Find the lines holding the string "googleapis" in the data, then copy all of them.

^^^^^^^^^^^^^^^^

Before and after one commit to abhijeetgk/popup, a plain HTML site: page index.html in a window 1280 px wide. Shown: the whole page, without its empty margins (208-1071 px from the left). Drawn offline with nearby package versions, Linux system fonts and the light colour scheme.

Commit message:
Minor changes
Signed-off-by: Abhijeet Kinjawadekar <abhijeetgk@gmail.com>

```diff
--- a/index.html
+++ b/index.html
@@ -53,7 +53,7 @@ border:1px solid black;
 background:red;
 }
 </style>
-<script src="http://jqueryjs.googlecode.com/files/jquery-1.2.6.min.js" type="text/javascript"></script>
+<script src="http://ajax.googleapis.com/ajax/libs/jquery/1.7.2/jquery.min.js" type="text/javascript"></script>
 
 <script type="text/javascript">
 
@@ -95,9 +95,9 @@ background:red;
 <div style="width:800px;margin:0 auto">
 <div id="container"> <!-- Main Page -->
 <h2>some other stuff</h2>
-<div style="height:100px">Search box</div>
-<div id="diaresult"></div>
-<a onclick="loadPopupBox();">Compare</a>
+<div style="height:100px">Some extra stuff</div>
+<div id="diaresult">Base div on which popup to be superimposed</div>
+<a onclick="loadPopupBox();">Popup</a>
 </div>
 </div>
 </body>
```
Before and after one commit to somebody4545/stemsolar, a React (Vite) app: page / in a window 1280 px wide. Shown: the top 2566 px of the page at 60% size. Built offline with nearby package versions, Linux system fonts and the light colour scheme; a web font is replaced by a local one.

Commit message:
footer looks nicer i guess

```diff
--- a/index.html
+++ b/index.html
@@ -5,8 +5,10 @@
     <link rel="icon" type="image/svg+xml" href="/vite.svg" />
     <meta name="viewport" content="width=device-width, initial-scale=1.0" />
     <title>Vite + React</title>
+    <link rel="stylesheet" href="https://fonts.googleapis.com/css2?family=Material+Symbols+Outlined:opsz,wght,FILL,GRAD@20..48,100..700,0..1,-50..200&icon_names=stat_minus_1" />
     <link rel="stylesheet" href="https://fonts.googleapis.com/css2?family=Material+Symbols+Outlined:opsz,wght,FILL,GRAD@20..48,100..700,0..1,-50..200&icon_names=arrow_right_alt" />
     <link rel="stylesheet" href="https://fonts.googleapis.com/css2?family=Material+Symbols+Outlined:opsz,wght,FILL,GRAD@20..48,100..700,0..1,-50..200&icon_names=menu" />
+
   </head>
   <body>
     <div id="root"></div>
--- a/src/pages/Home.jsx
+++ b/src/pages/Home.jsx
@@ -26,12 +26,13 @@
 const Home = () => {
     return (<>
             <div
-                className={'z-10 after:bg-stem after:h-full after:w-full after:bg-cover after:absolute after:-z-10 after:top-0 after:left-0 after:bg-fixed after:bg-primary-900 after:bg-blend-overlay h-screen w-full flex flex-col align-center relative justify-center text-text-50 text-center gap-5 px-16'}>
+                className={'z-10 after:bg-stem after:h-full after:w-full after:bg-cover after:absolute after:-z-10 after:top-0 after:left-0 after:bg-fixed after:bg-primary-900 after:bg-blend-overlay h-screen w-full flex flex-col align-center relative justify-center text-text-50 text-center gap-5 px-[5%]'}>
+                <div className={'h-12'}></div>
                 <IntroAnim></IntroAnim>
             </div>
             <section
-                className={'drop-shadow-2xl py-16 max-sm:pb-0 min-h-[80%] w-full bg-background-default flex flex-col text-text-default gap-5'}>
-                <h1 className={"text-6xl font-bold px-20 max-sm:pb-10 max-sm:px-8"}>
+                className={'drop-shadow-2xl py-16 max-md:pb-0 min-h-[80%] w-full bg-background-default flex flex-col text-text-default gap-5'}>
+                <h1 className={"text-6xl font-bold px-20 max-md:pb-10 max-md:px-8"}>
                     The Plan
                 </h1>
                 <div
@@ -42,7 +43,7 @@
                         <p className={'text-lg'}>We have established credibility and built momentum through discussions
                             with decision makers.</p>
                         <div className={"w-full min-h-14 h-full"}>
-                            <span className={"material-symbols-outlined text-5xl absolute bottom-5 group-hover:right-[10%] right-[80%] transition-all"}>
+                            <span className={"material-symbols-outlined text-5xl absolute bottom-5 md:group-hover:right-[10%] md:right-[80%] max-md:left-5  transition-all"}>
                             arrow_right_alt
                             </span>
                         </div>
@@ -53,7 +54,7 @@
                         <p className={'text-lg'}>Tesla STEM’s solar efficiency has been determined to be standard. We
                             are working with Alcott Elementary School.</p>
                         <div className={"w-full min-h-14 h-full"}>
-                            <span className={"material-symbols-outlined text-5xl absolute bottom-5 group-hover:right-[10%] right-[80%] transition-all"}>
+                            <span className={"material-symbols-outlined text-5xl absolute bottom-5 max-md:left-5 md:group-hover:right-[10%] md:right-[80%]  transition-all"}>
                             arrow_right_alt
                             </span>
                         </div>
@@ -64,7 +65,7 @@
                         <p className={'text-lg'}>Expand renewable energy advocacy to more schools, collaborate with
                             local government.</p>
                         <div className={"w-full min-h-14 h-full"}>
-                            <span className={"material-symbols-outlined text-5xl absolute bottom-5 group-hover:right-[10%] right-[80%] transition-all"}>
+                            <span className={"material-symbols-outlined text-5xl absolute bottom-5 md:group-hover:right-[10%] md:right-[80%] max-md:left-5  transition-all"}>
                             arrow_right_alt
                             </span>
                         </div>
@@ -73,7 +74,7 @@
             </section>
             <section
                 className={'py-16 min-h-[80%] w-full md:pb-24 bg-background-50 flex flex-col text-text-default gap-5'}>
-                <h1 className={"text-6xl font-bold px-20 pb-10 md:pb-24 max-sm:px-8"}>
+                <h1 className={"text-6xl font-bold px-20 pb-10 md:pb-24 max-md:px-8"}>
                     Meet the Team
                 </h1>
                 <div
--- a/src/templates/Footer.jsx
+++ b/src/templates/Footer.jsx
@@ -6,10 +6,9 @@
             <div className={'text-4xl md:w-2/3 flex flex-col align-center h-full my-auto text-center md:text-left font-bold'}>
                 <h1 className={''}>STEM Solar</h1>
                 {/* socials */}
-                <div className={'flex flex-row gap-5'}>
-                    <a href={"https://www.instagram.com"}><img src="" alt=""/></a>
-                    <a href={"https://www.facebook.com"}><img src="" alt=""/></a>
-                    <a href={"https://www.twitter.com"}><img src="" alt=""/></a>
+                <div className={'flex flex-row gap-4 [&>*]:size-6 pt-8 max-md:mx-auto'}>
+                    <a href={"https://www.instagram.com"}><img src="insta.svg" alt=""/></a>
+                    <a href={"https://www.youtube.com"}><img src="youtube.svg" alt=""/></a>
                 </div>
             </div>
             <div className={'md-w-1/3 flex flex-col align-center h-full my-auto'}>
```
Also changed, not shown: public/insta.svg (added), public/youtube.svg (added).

^^^^^^^^^^^^^^^^

• **Answer to this exercise**
+<script src="http://ajax.googleapis.com/ajax/libs/jquery/1.7.2/jquery.min.js" type="text/javascript"></script>
+    <link rel="stylesheet" href="https://fonts.googleapis.com/css2?family=Material+Symbols+Outlined:opsz,wght,FILL,GRAD@20..48,100..700,0..1,-50..200&icon_names=stat_minus_1" />
     <link rel="stylesheet" href="https://fonts.googleapis.com/css2?family=Material+Symbols+Outlined:opsz,wght,FILL,GRAD@20..48,100..700,0..1,-50..200&icon_names=arrow_right_alt" />
     <link rel="stylesheet" href="https://fonts.googleapis.com/css2?family=Material+Symbols+Outlined:opsz,wght,FILL,GRAD@20..48,100..700,0..1,-50..200&icon_names=menu" />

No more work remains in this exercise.